▶ _Records to process_:
▬▬▬▬▬▬▬▬▬▬

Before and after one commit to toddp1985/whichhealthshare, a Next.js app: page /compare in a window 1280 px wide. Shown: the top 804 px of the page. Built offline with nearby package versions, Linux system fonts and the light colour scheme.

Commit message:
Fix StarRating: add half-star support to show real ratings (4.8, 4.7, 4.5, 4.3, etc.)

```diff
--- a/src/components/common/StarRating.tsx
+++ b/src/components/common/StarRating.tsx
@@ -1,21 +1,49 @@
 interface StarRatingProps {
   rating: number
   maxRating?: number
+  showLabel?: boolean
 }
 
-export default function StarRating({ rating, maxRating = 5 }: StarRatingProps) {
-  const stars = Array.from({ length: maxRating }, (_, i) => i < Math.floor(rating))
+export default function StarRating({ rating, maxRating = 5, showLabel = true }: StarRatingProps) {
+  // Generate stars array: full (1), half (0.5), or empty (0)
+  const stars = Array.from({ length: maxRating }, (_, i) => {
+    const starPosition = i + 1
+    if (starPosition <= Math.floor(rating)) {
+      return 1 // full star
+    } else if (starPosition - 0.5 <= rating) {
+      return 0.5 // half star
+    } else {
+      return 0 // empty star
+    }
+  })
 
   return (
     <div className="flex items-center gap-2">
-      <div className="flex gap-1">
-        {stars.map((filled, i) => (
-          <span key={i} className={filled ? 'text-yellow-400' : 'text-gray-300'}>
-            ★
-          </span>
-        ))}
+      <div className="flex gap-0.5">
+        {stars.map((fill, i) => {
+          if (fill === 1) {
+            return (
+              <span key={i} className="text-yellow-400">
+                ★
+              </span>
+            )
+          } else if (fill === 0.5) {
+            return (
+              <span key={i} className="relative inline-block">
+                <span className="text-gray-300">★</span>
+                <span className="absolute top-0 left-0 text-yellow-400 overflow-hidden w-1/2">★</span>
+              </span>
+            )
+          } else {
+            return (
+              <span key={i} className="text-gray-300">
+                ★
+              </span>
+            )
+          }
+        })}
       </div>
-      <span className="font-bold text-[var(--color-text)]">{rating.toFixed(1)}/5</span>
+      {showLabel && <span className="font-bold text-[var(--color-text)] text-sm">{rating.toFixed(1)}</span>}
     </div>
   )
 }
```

▬▬▬▬▬▬▬▬▬▬

▶ _Problem requirements_: Please return every line of the material above that includes "span".

▶ _Task result_:
-          <span key={i} className={filled ? 'text-yellow-400' : 'text-gray-300'}>
-          </span>
+              <span key={i} className="text-yellow-400">
+              </span>
+              <span key={i} className="relative inline-block">
+                <span className="text-gray-300">★</span>
+                <span className="absolute top-0 left-0 text-yellow-400 overflow-hidden w-1/2">★</span>
+              </span>
+              <span key={i} className="text-gray-300">
+              </span>
-      <span className="font-bold text-[var(--color-text)]">{rating.toFixed(1)}/5</span>
+      {showLabel && <span className="font-bold text-[var(--color-text)] text-sm">{rating.toFixed(1)}</span>}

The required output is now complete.